Arthropod diversity and ecosystem services in Manhattan after Super Storm Sandy: Does variation in chronic environmental stress predict the impacts of extreme weather events?

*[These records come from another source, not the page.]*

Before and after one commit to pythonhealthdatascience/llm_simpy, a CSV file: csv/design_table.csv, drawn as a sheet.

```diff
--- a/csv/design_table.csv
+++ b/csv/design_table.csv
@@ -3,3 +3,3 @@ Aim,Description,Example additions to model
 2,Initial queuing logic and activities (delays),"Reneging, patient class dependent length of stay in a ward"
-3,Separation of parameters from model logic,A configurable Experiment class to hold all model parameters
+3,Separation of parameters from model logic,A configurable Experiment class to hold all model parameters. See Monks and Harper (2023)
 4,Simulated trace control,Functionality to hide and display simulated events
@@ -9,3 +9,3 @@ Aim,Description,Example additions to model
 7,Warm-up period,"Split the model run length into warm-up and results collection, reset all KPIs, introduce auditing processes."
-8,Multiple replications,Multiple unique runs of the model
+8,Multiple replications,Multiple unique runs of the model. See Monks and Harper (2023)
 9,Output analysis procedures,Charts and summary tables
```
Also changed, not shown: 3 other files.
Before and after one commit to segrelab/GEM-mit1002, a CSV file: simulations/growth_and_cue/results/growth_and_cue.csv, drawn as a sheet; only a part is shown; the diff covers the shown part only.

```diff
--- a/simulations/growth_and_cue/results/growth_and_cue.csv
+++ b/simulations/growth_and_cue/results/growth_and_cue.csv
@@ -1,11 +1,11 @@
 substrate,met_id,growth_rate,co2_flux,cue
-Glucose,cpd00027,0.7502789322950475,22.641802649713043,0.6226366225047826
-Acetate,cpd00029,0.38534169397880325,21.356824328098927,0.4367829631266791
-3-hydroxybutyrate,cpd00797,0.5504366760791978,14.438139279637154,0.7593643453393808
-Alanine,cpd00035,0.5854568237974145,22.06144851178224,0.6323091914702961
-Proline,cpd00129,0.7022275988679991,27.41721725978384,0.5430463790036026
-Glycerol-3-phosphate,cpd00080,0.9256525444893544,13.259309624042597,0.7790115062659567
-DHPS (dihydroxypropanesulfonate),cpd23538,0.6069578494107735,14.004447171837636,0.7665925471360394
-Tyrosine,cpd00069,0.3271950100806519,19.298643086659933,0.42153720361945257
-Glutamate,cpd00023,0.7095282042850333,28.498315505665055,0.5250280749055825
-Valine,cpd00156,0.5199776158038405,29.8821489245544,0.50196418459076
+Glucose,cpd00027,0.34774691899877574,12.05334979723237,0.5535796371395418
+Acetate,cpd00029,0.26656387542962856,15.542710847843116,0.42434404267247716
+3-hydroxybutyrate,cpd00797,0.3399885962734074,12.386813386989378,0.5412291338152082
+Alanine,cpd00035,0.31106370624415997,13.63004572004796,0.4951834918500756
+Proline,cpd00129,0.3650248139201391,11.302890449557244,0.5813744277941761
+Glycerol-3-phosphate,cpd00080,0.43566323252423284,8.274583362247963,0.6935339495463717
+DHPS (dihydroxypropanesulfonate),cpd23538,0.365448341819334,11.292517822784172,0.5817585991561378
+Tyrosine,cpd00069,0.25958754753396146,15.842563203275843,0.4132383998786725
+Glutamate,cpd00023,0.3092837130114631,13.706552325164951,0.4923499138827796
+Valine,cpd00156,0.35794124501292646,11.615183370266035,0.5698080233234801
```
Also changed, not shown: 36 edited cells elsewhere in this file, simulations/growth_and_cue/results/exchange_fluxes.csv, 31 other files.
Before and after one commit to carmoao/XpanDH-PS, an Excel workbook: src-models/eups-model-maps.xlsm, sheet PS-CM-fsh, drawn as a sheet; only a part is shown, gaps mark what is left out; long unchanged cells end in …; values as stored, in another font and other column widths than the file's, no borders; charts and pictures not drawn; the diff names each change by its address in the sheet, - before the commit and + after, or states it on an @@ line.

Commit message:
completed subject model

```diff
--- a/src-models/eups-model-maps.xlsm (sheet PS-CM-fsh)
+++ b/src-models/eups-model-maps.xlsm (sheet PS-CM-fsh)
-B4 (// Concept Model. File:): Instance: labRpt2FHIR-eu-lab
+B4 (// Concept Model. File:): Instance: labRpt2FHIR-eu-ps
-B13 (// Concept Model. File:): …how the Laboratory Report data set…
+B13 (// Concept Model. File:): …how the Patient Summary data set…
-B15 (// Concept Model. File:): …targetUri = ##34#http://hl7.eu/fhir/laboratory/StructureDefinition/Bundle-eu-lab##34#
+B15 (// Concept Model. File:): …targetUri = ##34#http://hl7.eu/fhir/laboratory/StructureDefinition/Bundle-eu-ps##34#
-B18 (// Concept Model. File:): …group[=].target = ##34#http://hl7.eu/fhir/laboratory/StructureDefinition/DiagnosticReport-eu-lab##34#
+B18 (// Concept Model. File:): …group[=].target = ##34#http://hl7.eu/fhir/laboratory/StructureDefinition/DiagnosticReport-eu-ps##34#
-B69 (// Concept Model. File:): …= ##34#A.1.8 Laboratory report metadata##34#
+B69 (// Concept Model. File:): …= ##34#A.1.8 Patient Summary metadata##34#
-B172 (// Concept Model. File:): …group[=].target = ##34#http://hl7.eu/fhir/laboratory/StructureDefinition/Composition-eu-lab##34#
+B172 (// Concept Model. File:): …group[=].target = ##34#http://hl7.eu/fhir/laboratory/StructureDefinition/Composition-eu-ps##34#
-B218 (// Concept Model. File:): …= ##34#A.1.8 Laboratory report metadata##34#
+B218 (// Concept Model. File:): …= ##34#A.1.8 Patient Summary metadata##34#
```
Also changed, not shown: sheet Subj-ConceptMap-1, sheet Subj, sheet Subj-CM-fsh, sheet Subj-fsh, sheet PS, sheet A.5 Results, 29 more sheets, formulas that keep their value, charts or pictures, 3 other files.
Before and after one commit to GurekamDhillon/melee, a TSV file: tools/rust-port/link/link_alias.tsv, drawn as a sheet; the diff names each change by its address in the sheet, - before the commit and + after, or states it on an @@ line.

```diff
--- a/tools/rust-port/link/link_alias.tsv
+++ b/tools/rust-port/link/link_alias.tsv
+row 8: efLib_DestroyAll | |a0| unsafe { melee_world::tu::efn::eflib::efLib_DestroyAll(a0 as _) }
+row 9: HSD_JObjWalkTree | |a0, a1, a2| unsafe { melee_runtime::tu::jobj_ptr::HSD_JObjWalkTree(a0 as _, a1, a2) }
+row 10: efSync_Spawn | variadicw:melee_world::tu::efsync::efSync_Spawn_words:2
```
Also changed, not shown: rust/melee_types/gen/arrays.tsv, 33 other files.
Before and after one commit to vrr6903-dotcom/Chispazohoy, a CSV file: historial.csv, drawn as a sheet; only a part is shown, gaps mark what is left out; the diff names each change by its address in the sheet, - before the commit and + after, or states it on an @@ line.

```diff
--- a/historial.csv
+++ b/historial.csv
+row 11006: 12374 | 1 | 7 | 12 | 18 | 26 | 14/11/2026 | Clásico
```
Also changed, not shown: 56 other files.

Results/Conclusions: Across all sites, habitat type (street median vs. city park), a proxy for chronic environmental stress level, affected within-site arthropod community composition (PerMANOVA: Phabitat type<0.0001), but did not significantly influence among-site arthropod composition (PermDisp: P=0.1378). While flooding did not significantly influence community composition in street medians or city parks, there were significantly more accumulated families in flooded than unflooded medians (ANCOVA: PFlood=0.0069). There were more accumulated arthropod families in parks than medians (PSite Type<0.0001), but this richness was not different in flooded vs. unflooded sites. Arthropods in medians removed as much human food as controls; in contrast, significantly more food was removed in controls than in exclosures in park sites (ANOVA: PSite Type x exclosure=0.0076), suggesting that arthropods may be more important to food removal in high stress habitats. In sum, these findings suggest that urban arthropod communities are remarkably resilient to the short-term disturbances associated with extreme weather events, perhaps because they are exposed to highly variable chronic environmental stressors over longer time spans.